Predicting the effects of ocean warming on larval dispersal by measuring adaptive potential of corals

Project: Research project

Project Details

Description

Dispersal of larvae via ocean currents is a common strategy among sessile marine organisms and so spatially discontinuous populations maintain a shared gene pool. Long-lived reef building corals employ such strategies to connect their shallow-water populations across stretches of inhospitable open-ocean. Increasing seawater temperatures are predicted to quicken larval development so that average dispersal distances are expected to decrease. At the same time, species currently limited by minimum annual seawater temperatures may extend their ranges pole ward in the coming years. The objectives of this project are to measure the effect of high and low seawater temperatures on early life stages and ultimately predict changes in connectivity patterns as a result of global warming. It is expected that individuals and populations within species differ in their abilities to respond to changing environmental conditions.
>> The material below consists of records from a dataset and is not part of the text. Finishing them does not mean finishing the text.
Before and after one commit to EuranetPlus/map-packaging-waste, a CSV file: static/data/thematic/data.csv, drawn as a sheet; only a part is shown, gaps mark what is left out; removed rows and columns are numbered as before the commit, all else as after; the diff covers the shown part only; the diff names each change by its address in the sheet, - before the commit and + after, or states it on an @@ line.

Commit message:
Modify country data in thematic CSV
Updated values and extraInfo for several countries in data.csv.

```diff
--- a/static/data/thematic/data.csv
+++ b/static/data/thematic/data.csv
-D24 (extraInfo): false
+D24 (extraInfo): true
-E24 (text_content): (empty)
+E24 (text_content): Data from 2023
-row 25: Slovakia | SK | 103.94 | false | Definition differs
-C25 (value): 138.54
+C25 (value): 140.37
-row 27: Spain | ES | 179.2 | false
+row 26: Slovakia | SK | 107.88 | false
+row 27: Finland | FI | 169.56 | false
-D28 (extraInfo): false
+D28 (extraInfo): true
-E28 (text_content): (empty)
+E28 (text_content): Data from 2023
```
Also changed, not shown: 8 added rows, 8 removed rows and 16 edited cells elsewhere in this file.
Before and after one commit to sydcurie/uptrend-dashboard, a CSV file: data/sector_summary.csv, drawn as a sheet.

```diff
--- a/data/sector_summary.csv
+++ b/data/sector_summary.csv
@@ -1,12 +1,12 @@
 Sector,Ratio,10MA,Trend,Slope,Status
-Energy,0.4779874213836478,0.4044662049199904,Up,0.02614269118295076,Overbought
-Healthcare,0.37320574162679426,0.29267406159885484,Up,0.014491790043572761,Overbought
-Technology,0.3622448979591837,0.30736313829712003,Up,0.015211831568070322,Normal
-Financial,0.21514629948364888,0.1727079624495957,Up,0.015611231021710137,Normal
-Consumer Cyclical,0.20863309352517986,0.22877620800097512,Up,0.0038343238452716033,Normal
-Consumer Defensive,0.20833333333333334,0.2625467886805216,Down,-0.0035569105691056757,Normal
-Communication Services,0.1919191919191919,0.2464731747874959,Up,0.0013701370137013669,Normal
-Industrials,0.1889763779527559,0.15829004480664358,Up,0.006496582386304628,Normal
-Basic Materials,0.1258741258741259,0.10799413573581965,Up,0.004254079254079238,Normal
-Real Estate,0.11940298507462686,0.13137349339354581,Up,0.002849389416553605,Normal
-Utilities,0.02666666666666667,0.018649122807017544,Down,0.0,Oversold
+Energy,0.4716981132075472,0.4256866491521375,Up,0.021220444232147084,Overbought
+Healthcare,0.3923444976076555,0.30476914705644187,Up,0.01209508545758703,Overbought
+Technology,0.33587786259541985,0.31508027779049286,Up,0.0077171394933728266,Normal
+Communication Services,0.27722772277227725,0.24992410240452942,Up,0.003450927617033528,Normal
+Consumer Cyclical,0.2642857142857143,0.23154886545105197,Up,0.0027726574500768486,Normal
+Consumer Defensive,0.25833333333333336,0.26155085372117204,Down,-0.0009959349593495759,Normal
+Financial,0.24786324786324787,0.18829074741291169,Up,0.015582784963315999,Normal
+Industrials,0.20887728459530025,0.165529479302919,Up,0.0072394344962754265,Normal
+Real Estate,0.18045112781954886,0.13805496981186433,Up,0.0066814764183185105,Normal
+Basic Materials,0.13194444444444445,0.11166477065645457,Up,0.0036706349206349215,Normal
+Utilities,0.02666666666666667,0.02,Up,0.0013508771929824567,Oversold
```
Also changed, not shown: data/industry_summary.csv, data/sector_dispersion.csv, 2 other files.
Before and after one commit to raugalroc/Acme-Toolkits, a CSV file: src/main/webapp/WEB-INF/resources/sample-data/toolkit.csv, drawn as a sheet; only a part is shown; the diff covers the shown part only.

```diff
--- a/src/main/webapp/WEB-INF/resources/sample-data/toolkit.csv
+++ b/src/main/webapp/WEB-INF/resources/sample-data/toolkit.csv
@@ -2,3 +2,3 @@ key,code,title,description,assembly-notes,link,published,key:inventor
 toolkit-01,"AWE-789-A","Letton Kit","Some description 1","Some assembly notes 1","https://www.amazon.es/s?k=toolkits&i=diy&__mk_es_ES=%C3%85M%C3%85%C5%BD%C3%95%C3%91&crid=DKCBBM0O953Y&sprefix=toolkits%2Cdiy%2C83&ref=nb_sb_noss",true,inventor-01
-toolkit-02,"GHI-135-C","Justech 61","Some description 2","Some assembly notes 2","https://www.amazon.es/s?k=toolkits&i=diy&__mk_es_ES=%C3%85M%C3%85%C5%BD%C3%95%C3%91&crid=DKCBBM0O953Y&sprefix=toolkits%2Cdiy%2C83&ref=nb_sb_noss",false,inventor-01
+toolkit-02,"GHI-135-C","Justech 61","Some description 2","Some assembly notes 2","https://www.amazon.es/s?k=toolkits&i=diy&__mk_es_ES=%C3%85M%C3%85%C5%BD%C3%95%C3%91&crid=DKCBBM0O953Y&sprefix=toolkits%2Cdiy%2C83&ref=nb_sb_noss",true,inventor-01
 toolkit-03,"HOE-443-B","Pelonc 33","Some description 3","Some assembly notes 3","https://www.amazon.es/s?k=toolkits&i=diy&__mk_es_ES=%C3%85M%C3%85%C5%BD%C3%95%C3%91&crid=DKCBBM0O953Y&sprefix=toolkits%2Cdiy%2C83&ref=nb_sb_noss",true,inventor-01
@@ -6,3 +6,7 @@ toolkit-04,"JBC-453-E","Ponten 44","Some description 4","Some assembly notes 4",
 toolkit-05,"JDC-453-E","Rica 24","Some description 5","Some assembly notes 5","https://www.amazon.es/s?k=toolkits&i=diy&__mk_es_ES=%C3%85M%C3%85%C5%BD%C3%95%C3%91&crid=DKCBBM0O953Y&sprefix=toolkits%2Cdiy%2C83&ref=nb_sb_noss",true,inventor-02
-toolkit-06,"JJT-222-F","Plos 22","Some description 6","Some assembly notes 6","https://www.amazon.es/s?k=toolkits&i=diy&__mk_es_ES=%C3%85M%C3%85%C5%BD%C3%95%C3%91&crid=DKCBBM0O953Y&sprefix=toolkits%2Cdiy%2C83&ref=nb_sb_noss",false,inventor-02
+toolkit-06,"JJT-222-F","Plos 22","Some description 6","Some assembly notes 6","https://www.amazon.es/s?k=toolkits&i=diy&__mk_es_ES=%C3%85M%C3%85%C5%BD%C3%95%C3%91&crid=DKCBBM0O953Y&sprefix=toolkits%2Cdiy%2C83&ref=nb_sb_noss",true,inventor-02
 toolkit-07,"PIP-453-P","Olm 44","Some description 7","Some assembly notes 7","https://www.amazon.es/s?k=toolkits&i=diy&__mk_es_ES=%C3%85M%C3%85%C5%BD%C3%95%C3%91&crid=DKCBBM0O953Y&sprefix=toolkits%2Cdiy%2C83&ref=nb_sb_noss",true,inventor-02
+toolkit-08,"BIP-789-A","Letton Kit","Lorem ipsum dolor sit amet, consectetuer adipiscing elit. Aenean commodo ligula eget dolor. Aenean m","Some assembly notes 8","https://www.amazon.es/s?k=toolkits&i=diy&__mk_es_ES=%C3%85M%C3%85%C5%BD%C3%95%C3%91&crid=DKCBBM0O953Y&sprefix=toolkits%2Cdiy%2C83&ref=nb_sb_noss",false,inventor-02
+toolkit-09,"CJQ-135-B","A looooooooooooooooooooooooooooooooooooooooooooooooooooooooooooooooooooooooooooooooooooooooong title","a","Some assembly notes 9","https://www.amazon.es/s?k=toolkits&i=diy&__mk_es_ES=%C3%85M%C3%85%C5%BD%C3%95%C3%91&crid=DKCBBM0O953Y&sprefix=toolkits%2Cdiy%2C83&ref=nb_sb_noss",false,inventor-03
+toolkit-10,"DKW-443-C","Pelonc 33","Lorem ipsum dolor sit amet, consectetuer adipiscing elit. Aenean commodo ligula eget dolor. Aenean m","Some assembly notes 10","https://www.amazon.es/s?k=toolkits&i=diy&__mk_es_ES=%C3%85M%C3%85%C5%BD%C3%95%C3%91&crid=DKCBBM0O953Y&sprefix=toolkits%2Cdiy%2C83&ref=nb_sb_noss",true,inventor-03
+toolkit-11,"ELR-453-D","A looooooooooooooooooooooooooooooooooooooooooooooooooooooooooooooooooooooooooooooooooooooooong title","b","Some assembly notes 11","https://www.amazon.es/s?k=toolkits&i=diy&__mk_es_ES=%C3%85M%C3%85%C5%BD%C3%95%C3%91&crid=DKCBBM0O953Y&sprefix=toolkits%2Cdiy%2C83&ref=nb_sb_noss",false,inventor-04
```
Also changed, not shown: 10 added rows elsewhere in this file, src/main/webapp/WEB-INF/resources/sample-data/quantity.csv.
Adaptive trait variation among individuals and populations in the reef-building coral Acropora palmata will be measured by a combination of gene expression experiments and population genomics. Symbiont-free larvae obtained from controlled crosses from each of the two previously identified Caribbean A. palmata populations (Florida and Puerto Rico) will be exposed to a range of seawater temperatures and their development patterns documented. The larval pools will be interrogated by a 40,000 probe microarray developed with next generation sequencing. It is hypothesized that larvae from both populations show a similar response to increased sea-surface temperatures but that Florida larvae are better able to survive cold shocks. The microarray data will thus yield candidate genes for temperature adaptation in corals. These data will for the first time provide estimates of genome-wide adaptive trait variance in corals that can be incorporated into real-time dispersal models to predict changes in connectivity patterns as a result of global warming. This study will provide the first range wide estimates of adaptation in a coral by developing novel genomic tools for a non-model species. This research will focus on the effects of temperature on dispersal of a reef-building coral, a topic particularly relevant in light of global warming and the sensitivity of corals to warming temperatures. Acropora palmata is particularly worthy of attention because it is one of two coral species currently listed as threatened under the US Endangered Species Act. By identifying signatures of selection over the range of the species, conservation efforts can prioritize source populations for restoration material based on adaptive similarity. The transcriptome data generated here will be invaluable to the wider biological community and benefit society at large. This study includes outreach missions to educate and train the public and public institutions. Through continuing a series of workshops held since 2005 by SECORE (SExual COral REproduction), the proposed project will help build a cooperative international network of public aquariums and research institutions to establish coral breeding programs for ex situ and field populations of A. palmata. Graduate and undergraduate students are in integral part of this project and will receive training in field and laboratory work and lecture courses.

StatusFinished
Effective start/end date9/1/088/31/13

Funding

  • National Science Foundation: $474,000.00
  • National Science Foundation: $474,000.00

Fingerprint

Explore the research topics touched on by this project. These labels are generated based on the underlying awards/grants. Together they form a unique fingerprint.